About this task:
Print only the lines from the top of the data through the line with "Update index.html", both included, skipping every picture.

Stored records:
┌──
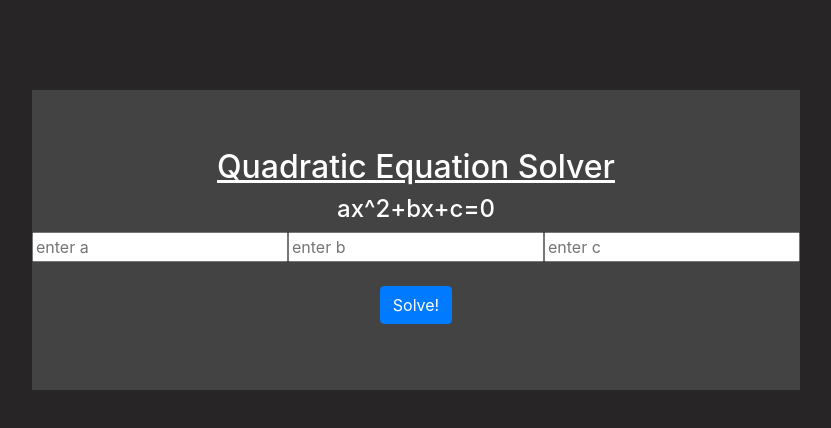
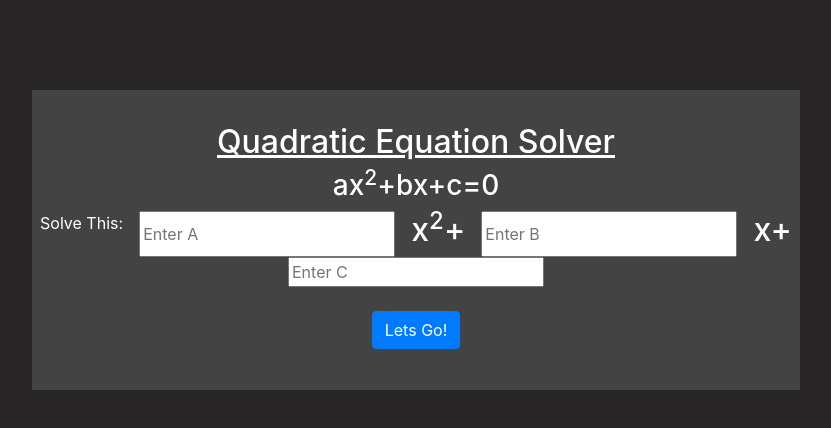
Before and after one commit to slayer6996/Interface-dashboard, a plain HTML site: page index.html in a window 1280 px wide. Shown: the whole page, without its empty margins (224-1055 px from the left). Drawn offline with nearby package versions, Linux system fonts and the light colour scheme.

Commit message:
Update index.html

```diff
--- a/index.html
+++ b/index.html
@@ -9,15 +9,16 @@
 <body>
     <div class="box">
         <h2 style="text-decoration: underline;">Quadratic Equation Solver</h2>
-        <h4>ax^2+bx+c=0</h4>
+	<h3>ax<sup>2</sup>+bx+c=0</h3>
         <div class="content">
-            <input id="a" type="text" placeholder="enter a">
-            <input id="b" type="text" placeholder="enter b">
-            <input id="c" type="text" placeholder="enter c">
+	    <label> Solve This:</label>
+            <input id="a" type="text" placeholder="Enter A"><h2>x<sup>2</sup>+</h2>
+            <input id="b" type="text" placeholder="Enter B"><h2>x+</h2>
+            <input id="c" type="text" placeholder="Enter C">
         </div>
         <br>
         <div>
-            <button class="btn btn-primary" onclick="solve()">Solve!</button>
+            <button class="btn btn-primary" onclick="solve()">Lets Go!</button>
         </div>
         <div id="answer">
 
```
└──
The completed task:
Before and after one commit to slayer6996/Interface-dashboard, a plain HTML site: page index.html in a window 1280 px wide. Shown: the whole page, without its empty margins (224-1055 px from the left). Drawn offline with nearby package versions, Linux system fonts and the light colour scheme.

Commit message:
Update index.html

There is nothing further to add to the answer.